D.R. Horton recorded narrower — but still significant — losses in the third quarter. The home builder, one of the largest in the United States, lost $399.3 million in the period, compared with $823.8 million in losses in the same period last year.
The company took a $500 million charge for write-offs and folded land options contracts. In all, revenue from home and lot sales totaled $1.43 billion, down 43.9 percent from $2.55 billion in the same period.
“Although market conditions in the home-building industry remain challenging, we continue to focus on reducing our inventory and generating cash flow from operations,” said Donald R. Horton, chairman of the company’s board of directors, in a statement.
The company’s sales backlog of homes under contract as of June 30 was 8,281 homes, worth an estimated $1.9 billion. That’s significantly lower than the 15,801, worth around $4.4 billion, at the same time last year.
D.R. Horton has operations in 80 markets in 27 states.
Stihl named John Deere preferred supplier
John Deere’s Worldwide Commercial & Consumer Equipment Division has announced Stihl Inc. and Stihl Ltd. as the preferred supplier of gas powered and corded handheld power equipment in the United States and Canada.
Existing John Deere branded handheld power equipment will soon be substituted with Stihl brand products at qualifying John Deere servicing dealers across North America, said Bob Barbour, group director, marketing operations and customer support for John Deere.
“This decision will enable us to better support growth strategies and offer our customers an industry leading brand of property owner and commercial grade portable power products,” Barbour said.
The companies plan a joint marketing strategy as part of the deal. According to Stihl president Fred Whyte, Stihl products currently are sold through more than 500 John Deere dealers in the United States and Canada, “so this is a natural extension of our business model.”
Stanley holds ‘holiday preview’ in New York
New York — Stanley Tools held its annual mid-summer “holiday preview” here last week, introducing a number of new products that will be geared toward the holiday gift-buying season.
The offerings include some new products but mostly innovations to existing tools in four categories.
In the currently difficult climate for home improvement retailers, vp-marketing Jay Drummond said Stanley has still managed to capture some market share in its DIY categories. “Brand awareness is paramount in this business because brand drives sales,” Drummond said. “The Stanley name has always been associated with the pro, and we fill a lot of needs with these products.”
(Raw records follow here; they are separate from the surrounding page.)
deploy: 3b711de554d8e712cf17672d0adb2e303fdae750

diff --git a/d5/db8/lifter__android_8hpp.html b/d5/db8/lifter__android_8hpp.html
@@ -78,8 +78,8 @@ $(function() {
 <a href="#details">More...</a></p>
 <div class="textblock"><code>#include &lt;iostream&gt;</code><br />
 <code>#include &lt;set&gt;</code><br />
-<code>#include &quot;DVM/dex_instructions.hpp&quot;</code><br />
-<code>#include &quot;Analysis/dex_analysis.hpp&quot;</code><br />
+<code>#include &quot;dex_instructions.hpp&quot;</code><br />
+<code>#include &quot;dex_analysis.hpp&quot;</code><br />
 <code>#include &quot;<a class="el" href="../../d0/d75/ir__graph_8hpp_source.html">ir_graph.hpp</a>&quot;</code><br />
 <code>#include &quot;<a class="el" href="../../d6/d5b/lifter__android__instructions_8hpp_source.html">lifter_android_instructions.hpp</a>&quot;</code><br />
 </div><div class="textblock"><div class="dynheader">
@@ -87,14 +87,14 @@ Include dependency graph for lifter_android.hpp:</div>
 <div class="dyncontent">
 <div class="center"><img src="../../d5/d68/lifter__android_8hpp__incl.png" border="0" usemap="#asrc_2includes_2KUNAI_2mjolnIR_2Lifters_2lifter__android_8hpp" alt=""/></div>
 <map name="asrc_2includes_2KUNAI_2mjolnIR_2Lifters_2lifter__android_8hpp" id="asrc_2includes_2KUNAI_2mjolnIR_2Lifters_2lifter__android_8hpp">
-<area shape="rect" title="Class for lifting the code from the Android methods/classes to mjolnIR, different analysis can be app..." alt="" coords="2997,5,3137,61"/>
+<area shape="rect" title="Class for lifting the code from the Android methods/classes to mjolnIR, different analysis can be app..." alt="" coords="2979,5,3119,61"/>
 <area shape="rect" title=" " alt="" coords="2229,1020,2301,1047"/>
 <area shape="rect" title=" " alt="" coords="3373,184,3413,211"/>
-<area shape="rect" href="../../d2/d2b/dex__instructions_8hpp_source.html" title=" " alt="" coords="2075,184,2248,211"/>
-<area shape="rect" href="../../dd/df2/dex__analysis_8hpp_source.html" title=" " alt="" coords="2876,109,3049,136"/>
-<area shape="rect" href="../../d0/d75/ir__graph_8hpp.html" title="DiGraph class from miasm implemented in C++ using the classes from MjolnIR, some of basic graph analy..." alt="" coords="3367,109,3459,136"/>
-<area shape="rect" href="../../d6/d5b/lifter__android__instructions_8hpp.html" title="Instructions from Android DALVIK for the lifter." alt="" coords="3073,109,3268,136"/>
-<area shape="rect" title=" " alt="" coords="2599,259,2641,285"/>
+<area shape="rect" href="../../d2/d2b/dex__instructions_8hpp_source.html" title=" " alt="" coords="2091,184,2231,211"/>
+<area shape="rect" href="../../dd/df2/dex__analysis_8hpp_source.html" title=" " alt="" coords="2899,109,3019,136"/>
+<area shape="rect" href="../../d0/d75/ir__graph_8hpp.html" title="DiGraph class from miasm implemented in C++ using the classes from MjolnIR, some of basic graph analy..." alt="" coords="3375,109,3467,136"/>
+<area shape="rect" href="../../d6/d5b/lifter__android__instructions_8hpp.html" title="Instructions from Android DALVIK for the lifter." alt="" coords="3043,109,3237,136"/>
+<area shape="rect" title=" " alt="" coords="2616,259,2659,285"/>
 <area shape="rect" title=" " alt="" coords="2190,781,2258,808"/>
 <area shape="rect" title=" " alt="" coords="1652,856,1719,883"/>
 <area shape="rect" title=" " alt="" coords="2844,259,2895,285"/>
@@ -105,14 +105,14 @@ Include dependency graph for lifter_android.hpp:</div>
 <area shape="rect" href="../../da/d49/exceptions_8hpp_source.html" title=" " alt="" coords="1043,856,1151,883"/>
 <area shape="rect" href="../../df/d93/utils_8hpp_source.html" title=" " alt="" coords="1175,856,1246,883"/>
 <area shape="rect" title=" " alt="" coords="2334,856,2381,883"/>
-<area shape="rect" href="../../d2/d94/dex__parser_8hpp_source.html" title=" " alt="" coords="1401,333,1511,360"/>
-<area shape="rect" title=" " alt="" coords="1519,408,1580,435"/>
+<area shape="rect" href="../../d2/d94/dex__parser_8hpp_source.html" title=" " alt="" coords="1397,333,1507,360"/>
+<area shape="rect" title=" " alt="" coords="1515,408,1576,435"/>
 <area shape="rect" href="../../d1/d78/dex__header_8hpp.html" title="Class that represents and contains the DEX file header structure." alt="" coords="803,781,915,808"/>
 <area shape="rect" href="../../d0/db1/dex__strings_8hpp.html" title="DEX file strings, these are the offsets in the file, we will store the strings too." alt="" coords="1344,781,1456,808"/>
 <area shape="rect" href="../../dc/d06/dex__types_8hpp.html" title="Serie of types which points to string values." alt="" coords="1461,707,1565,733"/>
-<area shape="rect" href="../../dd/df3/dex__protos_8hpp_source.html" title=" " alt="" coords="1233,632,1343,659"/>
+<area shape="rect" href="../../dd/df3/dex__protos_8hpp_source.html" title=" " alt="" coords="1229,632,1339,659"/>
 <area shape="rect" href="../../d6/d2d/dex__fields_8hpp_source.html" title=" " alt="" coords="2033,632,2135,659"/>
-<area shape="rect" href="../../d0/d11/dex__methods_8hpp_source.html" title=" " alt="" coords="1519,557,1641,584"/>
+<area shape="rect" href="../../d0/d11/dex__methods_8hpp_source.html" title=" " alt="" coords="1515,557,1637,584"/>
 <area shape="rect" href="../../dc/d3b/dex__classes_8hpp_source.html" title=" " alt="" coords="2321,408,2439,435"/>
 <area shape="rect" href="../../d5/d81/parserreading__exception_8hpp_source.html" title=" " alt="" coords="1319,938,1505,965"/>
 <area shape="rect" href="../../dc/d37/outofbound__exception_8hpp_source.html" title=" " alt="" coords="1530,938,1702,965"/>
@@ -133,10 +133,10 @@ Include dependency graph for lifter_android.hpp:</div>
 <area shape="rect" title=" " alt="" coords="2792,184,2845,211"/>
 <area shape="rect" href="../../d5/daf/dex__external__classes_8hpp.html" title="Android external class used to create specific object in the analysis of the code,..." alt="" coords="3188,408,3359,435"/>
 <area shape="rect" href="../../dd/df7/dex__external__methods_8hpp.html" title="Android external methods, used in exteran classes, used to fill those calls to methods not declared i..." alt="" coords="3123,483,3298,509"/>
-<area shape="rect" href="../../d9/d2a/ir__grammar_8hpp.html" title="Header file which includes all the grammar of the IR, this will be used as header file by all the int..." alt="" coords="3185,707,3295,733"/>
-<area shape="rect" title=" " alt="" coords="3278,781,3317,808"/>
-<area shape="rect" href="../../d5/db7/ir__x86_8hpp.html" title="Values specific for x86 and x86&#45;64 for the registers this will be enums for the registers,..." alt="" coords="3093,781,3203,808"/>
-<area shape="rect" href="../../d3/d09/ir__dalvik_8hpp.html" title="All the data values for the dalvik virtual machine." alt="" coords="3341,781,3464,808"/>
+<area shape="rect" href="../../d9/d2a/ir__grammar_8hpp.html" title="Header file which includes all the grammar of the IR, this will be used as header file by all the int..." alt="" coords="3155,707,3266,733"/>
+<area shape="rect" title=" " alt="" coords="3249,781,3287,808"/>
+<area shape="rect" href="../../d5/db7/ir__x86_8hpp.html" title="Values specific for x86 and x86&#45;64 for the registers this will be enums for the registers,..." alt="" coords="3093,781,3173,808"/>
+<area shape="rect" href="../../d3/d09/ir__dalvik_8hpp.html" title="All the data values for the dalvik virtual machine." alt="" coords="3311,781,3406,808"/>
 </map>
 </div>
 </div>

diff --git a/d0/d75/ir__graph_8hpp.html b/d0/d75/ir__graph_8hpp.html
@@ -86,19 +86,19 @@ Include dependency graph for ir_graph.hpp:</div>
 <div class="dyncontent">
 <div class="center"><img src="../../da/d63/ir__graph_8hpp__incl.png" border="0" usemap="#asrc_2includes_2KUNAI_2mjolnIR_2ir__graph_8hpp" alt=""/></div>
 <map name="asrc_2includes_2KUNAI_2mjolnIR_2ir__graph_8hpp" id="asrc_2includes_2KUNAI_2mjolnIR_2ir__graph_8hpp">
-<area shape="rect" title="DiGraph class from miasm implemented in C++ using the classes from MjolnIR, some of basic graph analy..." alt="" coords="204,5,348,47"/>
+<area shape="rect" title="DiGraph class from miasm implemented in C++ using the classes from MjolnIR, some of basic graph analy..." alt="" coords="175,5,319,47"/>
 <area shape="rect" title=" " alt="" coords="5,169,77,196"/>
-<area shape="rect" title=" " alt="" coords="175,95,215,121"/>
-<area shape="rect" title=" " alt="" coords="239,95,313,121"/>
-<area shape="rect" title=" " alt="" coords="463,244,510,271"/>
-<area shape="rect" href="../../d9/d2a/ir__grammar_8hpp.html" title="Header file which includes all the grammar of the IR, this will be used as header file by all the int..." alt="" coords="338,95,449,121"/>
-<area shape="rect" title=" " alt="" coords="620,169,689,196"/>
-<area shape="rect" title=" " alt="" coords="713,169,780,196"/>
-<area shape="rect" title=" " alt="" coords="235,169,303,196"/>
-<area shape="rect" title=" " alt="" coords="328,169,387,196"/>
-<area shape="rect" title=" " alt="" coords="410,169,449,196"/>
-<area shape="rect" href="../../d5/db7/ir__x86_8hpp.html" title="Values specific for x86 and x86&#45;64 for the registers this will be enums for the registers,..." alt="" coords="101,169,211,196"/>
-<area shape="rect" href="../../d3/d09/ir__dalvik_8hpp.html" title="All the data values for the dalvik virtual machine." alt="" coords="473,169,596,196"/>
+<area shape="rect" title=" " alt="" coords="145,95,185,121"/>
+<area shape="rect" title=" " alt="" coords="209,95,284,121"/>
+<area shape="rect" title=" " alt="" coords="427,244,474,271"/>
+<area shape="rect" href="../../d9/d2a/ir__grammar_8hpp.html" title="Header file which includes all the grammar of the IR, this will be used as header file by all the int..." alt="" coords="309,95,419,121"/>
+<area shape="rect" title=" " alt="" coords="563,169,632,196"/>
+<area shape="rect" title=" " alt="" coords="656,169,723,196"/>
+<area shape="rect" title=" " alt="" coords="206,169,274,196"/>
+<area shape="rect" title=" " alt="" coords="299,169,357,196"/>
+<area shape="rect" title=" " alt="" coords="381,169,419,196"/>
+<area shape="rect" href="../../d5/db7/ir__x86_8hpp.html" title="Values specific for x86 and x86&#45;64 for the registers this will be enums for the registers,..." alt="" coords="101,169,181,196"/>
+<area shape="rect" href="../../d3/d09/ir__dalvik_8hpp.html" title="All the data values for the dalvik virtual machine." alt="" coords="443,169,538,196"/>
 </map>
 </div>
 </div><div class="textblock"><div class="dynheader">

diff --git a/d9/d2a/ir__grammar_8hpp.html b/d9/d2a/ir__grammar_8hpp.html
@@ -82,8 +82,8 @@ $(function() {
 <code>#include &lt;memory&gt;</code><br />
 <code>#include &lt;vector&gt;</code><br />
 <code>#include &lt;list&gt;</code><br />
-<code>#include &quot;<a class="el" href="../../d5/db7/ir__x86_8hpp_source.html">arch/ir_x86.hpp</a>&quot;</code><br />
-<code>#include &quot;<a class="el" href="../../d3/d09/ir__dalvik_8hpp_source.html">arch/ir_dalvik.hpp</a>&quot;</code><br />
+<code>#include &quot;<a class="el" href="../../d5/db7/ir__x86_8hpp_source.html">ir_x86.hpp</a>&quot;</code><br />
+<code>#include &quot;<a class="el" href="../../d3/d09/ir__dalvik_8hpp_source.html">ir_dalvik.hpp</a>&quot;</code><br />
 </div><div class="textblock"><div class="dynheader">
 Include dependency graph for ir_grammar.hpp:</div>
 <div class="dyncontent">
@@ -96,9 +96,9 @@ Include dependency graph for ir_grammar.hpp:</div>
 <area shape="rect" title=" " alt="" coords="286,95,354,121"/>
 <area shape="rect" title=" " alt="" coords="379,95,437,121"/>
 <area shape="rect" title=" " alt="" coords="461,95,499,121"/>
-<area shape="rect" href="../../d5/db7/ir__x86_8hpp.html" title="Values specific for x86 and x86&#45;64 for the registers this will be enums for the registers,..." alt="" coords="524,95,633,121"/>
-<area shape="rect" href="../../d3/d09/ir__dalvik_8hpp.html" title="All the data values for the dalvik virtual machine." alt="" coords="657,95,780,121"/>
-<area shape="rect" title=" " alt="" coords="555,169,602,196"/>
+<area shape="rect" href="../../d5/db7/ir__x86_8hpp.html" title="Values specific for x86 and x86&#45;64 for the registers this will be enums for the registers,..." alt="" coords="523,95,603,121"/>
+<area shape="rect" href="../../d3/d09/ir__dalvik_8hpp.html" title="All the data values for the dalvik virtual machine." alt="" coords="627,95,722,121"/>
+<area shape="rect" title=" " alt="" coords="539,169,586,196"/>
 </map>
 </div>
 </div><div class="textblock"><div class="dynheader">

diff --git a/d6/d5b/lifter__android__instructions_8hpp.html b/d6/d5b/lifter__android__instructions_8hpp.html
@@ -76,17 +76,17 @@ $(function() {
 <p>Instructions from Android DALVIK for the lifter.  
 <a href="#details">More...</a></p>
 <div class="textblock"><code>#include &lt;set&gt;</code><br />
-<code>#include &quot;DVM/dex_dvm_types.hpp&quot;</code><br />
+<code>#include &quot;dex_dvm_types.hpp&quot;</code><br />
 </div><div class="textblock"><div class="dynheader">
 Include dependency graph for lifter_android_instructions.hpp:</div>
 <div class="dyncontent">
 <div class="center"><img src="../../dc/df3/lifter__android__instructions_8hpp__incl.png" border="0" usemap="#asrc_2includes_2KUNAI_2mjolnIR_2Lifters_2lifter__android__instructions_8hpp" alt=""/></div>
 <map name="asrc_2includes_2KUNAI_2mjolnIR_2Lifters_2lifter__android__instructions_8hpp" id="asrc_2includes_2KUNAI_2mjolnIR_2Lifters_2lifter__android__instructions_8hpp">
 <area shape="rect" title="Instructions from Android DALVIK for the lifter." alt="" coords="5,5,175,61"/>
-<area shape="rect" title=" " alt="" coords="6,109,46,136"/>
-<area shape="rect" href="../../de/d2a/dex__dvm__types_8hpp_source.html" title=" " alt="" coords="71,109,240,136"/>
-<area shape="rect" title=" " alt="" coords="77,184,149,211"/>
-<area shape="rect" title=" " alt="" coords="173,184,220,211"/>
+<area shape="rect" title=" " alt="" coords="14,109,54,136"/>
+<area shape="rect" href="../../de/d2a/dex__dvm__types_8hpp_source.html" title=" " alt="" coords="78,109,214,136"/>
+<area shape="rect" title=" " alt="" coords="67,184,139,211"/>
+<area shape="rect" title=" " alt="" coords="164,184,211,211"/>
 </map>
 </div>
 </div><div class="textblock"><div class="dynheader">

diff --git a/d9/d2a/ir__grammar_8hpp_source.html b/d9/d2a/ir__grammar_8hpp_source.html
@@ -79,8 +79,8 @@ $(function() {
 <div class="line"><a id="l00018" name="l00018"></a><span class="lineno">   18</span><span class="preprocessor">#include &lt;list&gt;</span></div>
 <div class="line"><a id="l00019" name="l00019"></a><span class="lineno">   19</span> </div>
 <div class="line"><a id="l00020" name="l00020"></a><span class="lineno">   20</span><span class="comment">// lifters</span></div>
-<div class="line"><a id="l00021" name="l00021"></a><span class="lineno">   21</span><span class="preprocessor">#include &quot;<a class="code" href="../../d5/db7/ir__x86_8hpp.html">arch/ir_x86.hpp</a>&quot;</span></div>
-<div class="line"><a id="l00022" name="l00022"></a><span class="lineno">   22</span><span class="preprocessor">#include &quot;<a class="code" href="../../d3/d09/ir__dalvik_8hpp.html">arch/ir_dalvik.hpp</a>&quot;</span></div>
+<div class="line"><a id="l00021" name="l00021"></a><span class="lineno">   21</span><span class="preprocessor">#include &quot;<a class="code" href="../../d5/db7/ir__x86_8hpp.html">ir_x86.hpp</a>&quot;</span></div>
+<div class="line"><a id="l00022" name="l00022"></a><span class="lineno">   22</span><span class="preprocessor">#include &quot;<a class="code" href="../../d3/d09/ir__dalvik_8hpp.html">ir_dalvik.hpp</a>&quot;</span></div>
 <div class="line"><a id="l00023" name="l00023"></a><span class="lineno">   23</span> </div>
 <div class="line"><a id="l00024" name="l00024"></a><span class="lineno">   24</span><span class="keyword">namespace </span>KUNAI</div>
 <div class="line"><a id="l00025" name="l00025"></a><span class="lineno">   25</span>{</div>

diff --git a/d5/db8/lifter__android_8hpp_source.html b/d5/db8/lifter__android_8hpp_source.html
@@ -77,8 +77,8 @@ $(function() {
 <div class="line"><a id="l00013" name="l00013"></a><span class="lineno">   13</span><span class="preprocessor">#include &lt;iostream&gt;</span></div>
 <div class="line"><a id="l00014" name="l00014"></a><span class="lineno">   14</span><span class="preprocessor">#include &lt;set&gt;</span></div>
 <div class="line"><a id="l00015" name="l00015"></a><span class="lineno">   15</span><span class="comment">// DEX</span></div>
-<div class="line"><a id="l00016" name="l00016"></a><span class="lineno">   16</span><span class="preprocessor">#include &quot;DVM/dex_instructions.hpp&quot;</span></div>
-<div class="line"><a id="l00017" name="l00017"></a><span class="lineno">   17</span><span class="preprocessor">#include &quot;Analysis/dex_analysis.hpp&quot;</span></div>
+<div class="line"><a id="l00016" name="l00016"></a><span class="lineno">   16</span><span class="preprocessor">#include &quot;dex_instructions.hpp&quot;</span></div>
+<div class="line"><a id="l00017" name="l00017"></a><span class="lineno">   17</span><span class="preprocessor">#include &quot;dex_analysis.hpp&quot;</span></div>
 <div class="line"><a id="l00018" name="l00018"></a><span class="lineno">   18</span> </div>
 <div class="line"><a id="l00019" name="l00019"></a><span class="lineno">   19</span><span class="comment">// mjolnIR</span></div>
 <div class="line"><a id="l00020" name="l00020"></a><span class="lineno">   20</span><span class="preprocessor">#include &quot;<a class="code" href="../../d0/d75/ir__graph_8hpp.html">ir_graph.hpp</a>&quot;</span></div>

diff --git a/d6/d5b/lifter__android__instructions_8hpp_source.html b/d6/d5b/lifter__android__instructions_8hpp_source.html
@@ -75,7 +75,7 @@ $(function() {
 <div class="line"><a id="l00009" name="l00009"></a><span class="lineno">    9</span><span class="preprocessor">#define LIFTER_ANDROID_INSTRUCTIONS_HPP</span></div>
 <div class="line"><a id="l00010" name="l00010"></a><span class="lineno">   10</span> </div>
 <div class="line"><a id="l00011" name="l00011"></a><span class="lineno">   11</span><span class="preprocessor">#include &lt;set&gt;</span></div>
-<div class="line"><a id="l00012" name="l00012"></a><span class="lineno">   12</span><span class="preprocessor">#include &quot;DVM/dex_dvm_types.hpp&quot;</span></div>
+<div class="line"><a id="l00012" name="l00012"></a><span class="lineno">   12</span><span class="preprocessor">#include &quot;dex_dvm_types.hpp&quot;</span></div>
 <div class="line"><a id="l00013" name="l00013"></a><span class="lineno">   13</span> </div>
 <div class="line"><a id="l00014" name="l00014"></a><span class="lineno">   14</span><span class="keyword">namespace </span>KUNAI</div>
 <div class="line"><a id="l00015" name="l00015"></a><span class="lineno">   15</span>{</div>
Drummond added that he believes new products will help drive a strong end-of-year for the manufacturer.
In all, parent company Stanley Works saw net earnings fall 6.7 percent in the second quarter to $79.6 million, compared with $85.3 million in the same period last year. Net sales were up 4.5 percent to $1.15 billion from $1.1 billion in the same period last year. Earnings in the company’s construction and DIY segment rose 4 percent compared with the year-ago period, while sales also rose 4 percent to $452 million.
At the New York event, Stanley introduced a new three-in-one LED flashlight that can be mounted on a tripod. Marketed for camping or other outdoor night activities, the flashlight features 120-degree multi-directional rotating heads. The device, which uses 3.5-watt high brightness LEDs, can be combined into one high-powered flashlight when mounted to the tripod. The item is slated for a September launch in Lowe’s and Target stores.
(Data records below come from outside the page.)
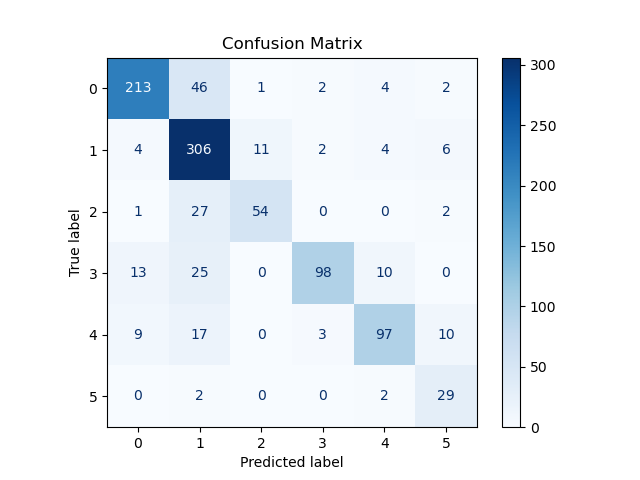
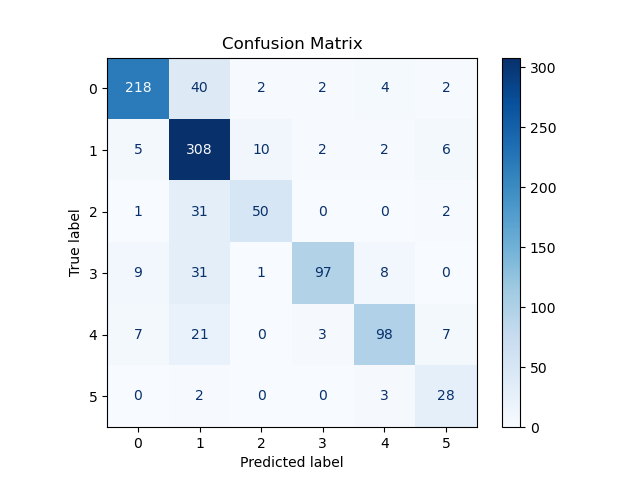
add pipeline  Tfidf

diff --git a/src/features/feature_engineering.py b/src/features/feature_engineering.py
@@ -2,7 +2,7 @@ import numpy as np
 import pandas as pd
 import os
 import sys
-from sklearn.feature_extraction.text import CountVectorizer
+from sklearn.feature_extraction.text import TfidfVectorizer
 import yaml
 import logging
 
@@ -33,8 +33,8 @@ def save_data(data_path: str, train_df: pd.DataFrame, test_df: pd.DataFrame) -> 
     try:
         os.makedirs(data_path, exist_ok=True)
         # index=False use karein taaki csv mein extra column na jude
-        train_df.to_csv(os.path.join(data_path, "train_bow.csv"), index=False)
-        test_df.to_csv(os.path.join(data_path, "test_bow.csv"), index=False)
+        train_df.to_csv(os.path.join(data_path, "train_tfidf.csv"), index=False)
+        test_df.to_csv(os.path.join(data_path, "test_tfidf.csv"), index=False)
         logger.info(f"BoW features successfully save ho gaye: {data_path}")
     except Exception as e:
         logger.error(f"Data save karne mein error: {e}")
@@ -68,17 +68,17 @@ def main():
         x_test, y_test = test_data['text'].values, test_data['label'].values
 
         # 5. Vectorization
-        logger.info(f"CountVectorizer apply ho raha hai (max_features={max_features})...")
-        vectorizer = CountVectorizer(max_features=max_features)
+        logger.info(f"TfidfVectorizer apply ho raha hai (max_features={max_features})...")
+        vectorizer = TfidfVectorizer(max_features=max_features)
         
-        x_train_bow = vectorizer.fit_transform(x_train)
-        x_test_bow = vectorizer.transform(x_test)
+        x_train_tfidf = vectorizer.fit_transform(x_train)
+        x_test_tfidf = vectorizer.transform(x_test)
 
         # 6. Create Resulting DataFrames
-        train_df = pd.DataFrame(x_train_bow.toarray())
+        train_df = pd.DataFrame(x_train_tfidf.toarray())
         train_df['label'] = y_train
         
-        test_df = pd.DataFrame(x_test_bow.toarray())
+        test_df = pd.DataFrame(x_test_tfidf.toarray())
         test_df['label'] = y_test
 
         # 7. Save

diff --git a/src/model/model_building.py b/src/model/model_building.py
@@ -43,7 +43,7 @@ def save_model(clf, data_path: str) -> None:
 def main() -> None:
     try:
         # 1. Load Data
-        train_path = './data/features/train_bow.csv'
+        train_path = './data/features/train_tfidf.csv'
         if not os.path.exists(train_path):
             raise FileNotFoundError(f"Feature file nahi mili: {train_path}")
 

diff --git a/src/model/model_evaluation.py b/src/model/model_evaluation.py
@@ -20,7 +20,7 @@ logger.addHandler(console_handler)
 def main():
     try:
         # 1. Load Data check
-        test_path = './data/features/test_bow.csv'
+        test_path = './data/features/test_tfidf.csv'
         model_path = 'models/model.pkl'
 
         if not os.path.exists(test_path):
Stanley also displayed knives under its FatMax brand — a fixed utility knife designed for repetitive cutting applications, a snap-off knife that features a continuous sharp edge and a patent-pending blade wiper that removes excess debris.
In its assembly and demolition group, Stanley introduced an FSC-certified premium beech wood chisel, and in its cutting and clamping segment, Stanley introduced a FatMax saw designed for repetitive heavy duty cutting applications. Stanley also showed a FatMax Clip-N-Grip multibit screwdriver, and a post level, also under the FatMax brand. The FatMax Post Level folds for easy storage and prevents the level vials from breaking.
Stanley also introduced several products in its “storage solutions” category — a FatMax “Stock and Carry” organizer that can be carried vertically and includes a slide cover; a sortmaster organizer that features removable dividers to allow for different organization configurations; a mobile workcenter with a large bin for power tools; and a 23-inch structural foam toolbox.